Aviation in 1973
United States President Nixon orders a halt to air strikes
and all other offensive military action against North
An agreement to end the Vietnam War is signed in Paris and a
cease-fire takes effect at midnight on 27 January .
Israeli fighters shoot down a Libyan Airlines Boeing 727,
killing all 104 passengers and crew.
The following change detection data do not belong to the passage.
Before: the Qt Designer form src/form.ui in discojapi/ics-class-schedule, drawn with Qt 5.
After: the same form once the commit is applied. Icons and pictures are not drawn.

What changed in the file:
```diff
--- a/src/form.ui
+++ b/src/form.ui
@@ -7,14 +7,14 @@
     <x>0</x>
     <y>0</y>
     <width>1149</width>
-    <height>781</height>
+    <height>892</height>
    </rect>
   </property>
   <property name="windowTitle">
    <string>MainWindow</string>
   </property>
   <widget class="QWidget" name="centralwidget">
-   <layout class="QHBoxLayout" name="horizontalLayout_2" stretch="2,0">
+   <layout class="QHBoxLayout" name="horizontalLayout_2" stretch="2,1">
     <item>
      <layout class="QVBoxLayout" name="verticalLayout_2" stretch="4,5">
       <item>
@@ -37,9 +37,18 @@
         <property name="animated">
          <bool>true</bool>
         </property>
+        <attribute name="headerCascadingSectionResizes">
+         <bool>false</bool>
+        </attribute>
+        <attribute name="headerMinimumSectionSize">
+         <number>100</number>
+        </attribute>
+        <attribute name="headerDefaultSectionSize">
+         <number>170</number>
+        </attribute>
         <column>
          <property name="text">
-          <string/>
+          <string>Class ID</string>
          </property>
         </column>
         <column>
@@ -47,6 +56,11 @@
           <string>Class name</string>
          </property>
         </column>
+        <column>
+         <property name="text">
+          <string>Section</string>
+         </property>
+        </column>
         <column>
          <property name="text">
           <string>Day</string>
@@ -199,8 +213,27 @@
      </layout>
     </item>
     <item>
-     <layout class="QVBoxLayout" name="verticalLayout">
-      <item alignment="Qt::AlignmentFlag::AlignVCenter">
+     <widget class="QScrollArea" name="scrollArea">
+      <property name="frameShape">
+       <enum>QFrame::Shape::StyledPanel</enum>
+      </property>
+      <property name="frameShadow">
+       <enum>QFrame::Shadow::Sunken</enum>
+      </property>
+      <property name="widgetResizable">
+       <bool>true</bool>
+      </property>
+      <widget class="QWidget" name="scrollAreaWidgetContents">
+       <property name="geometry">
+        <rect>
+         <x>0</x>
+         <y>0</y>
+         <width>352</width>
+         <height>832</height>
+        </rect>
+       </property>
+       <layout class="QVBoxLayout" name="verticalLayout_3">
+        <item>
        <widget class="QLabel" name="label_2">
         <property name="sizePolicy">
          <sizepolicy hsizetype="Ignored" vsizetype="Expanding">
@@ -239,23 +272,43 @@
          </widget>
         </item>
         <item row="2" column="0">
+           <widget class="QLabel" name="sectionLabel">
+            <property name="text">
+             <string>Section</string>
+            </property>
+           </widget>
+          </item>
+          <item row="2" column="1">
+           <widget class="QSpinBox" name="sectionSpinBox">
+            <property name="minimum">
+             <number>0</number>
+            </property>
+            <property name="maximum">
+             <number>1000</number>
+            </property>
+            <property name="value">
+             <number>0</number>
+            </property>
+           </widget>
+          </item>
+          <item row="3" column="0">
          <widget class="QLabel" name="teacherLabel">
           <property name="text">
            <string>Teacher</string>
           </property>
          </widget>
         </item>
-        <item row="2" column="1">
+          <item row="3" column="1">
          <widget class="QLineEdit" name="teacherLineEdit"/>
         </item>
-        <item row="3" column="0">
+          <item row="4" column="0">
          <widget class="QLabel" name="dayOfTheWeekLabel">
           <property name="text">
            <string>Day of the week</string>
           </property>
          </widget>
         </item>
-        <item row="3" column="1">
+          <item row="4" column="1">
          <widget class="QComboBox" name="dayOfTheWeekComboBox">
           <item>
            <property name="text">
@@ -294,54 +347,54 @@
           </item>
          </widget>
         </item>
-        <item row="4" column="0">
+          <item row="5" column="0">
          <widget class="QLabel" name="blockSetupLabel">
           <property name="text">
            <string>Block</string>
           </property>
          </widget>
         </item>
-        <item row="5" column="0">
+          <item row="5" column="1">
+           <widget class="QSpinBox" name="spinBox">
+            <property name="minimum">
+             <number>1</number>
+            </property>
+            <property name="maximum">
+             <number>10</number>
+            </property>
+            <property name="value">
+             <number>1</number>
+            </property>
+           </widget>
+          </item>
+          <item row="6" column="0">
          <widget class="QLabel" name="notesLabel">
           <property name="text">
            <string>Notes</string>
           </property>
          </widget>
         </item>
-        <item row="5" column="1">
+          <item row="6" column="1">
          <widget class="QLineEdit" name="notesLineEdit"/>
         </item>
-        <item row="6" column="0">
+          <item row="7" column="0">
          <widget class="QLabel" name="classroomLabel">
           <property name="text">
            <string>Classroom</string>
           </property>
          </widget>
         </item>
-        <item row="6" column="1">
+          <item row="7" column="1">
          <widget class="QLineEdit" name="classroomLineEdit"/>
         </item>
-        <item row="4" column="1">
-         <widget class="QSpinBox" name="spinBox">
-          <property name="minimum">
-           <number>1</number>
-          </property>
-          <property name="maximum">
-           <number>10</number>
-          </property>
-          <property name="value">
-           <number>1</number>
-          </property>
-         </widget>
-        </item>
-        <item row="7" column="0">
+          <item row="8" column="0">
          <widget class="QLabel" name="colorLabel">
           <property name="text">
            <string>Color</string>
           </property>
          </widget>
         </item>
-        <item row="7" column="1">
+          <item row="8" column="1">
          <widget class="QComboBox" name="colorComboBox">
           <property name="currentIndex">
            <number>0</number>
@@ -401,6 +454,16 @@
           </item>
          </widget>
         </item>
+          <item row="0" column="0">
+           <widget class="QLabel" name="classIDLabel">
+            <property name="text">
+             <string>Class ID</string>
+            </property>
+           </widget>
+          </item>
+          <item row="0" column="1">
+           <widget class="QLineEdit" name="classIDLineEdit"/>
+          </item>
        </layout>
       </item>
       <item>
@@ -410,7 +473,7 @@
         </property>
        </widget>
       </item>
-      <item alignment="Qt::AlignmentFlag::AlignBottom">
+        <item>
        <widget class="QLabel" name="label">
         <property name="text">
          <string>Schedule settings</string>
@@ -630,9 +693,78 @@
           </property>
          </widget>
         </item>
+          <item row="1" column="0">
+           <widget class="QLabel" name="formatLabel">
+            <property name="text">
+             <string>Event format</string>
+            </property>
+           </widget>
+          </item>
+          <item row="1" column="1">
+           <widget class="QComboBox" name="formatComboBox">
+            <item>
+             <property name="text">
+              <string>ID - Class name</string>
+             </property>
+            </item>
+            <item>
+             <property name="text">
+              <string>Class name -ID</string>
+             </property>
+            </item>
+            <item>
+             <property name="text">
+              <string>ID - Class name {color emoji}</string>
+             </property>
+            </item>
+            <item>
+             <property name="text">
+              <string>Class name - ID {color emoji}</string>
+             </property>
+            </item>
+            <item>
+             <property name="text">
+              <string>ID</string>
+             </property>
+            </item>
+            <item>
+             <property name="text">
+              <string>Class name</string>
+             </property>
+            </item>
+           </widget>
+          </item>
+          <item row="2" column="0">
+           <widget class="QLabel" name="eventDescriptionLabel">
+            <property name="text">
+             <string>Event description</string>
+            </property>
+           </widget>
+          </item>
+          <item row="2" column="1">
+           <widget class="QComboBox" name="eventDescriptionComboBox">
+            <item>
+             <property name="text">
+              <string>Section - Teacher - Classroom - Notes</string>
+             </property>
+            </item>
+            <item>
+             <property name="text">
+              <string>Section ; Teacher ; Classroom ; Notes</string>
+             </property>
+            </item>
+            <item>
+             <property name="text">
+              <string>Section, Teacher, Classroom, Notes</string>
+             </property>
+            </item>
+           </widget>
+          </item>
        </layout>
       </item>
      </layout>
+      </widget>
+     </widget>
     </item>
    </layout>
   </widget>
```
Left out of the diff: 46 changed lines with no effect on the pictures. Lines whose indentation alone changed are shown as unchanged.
Israel claims the
aircraft had flown into restricted airspace over the Sinai
peninsula and that all attempts to communicate with the pilot
The 30th Paris Air Show closes with the crash of the second
production Tupolev Tu144 supersonic airliner, killing all six
crew members and eight people on the ground.
The United States Air Force (USAF) ends its bombing attacks
on Cambodia, after 9 years of United States air combat in
South East Asia.
American World Airways (Pan-Am) opens a huge new terminal at
New York's John F. Kennedy airport, to accommodate it's
Boeing 747 aircraft.
Massive air strikes by the Egyptian Air Force against Israeli
artillery and command positions herald the beginning of the
Yom Kippur War.
Israeli air counter-attacks against Egyptian air and ground
forces are frustrated by large scale and effective use of
Soviet surface-to-air missiles (SAM) and anti-aircraft
8 - 13 October
Aircraft operated by Israel's El Al airline begin to fly-in
supplies from America to support the Israeli war effort. The
United States Air Force (USAF) supplement this effort with
seven Lockheed C5A Galaxy transport aircraft, arriving in
Israel on the 14th.
The Militky MBE1 becomes the first electrically powered,
piloted airplane to fly. It is powered by an electric motor
driven by four rechargeable batteries.
The 1,000th Boeing 727 rolls off the production line.